Exercise requirements
In how many lines of the records below does the word "print" appear? Reply with the number only.

[Change detection outputs]

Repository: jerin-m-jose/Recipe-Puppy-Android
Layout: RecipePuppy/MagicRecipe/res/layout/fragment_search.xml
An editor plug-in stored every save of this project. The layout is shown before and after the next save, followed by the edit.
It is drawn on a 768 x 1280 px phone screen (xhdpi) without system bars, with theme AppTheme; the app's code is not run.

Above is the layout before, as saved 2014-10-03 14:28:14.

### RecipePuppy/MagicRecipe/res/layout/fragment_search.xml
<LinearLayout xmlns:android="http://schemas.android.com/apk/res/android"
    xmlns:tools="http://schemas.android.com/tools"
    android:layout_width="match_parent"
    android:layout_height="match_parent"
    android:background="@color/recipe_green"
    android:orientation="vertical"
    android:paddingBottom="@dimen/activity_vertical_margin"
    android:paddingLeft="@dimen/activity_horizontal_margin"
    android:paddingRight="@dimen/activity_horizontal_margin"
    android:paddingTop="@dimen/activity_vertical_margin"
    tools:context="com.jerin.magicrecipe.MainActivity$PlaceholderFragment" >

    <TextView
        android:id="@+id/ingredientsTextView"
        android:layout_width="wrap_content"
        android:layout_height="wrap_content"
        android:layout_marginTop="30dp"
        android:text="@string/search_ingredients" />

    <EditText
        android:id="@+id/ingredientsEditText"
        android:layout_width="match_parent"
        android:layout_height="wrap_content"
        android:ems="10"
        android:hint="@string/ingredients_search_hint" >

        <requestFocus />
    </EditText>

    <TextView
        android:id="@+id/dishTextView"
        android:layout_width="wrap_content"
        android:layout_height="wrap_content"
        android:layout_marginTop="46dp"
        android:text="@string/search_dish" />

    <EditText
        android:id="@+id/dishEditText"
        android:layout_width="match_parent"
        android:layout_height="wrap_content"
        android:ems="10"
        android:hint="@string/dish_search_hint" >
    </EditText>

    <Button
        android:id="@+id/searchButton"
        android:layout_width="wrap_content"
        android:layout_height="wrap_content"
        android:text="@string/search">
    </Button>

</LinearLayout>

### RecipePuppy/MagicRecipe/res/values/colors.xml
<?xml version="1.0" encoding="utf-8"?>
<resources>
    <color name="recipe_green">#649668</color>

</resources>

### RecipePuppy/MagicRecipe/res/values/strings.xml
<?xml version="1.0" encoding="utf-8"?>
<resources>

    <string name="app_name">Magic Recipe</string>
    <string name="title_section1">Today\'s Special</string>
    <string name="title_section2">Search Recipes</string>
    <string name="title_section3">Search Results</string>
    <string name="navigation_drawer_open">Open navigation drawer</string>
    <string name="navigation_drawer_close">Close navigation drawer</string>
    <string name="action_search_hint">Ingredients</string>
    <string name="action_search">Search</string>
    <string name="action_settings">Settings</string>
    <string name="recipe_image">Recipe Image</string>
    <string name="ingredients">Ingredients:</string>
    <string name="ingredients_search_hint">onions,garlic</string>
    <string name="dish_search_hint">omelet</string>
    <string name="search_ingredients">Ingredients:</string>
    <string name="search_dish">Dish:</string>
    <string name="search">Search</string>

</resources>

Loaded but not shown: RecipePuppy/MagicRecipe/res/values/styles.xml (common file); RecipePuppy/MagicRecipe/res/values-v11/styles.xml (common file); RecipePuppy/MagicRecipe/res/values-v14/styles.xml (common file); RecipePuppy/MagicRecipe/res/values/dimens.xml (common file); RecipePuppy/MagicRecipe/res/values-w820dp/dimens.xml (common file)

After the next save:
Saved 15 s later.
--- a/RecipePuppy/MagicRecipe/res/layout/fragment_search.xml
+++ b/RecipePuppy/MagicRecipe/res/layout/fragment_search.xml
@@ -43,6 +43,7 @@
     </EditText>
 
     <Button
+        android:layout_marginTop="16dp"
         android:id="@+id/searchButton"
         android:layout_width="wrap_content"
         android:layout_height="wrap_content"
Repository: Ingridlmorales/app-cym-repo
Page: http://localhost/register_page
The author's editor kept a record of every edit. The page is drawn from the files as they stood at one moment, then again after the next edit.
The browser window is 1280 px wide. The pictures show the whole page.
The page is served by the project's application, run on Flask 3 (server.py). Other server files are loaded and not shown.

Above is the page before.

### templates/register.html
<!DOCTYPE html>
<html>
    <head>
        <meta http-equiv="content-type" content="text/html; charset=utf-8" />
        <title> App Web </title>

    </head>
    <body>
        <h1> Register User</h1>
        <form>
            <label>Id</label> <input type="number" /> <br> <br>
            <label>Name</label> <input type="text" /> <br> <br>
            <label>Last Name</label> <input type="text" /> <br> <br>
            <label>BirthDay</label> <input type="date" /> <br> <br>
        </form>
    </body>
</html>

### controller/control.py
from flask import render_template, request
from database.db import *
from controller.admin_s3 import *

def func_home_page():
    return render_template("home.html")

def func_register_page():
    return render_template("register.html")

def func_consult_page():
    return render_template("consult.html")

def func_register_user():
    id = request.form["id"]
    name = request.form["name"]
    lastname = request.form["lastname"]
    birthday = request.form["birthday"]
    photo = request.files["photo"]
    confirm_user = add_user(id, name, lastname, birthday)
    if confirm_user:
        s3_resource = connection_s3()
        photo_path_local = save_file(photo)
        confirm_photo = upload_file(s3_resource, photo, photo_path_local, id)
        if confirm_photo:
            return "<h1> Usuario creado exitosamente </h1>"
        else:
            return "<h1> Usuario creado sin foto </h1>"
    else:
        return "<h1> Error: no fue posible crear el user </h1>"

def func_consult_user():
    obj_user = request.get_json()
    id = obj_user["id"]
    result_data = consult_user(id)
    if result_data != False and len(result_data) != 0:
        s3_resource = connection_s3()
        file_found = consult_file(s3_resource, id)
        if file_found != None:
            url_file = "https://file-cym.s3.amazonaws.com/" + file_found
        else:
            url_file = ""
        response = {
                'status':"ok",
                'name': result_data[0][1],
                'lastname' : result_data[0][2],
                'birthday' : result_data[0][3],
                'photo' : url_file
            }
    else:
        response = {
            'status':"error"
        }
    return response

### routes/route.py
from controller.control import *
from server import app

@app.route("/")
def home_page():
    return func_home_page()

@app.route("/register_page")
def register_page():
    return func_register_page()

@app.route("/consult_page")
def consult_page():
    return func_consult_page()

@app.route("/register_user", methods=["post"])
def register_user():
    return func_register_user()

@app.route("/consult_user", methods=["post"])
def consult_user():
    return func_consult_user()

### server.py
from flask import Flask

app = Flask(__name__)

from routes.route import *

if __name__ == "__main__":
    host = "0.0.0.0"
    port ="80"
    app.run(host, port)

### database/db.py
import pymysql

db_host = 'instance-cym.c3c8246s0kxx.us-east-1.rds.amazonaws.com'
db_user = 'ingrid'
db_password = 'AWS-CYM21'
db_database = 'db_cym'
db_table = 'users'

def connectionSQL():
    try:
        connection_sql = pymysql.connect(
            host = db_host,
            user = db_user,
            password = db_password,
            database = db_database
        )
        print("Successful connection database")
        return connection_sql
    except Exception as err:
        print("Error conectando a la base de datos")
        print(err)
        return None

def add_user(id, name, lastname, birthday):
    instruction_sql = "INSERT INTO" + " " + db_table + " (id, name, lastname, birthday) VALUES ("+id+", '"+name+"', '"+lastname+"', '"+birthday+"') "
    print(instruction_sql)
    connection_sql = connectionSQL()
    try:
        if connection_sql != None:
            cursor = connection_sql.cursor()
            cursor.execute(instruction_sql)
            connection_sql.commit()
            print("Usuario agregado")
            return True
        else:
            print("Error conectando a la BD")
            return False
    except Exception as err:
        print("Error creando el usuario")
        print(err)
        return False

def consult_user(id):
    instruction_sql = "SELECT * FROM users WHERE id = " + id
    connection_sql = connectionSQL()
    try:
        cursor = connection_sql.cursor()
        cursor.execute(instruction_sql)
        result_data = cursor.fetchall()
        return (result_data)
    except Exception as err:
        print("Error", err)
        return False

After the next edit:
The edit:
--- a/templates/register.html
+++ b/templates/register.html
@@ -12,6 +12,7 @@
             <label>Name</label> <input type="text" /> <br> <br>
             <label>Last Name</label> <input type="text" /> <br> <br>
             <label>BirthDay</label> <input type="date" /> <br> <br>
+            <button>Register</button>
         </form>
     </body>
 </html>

Result of the exercise
9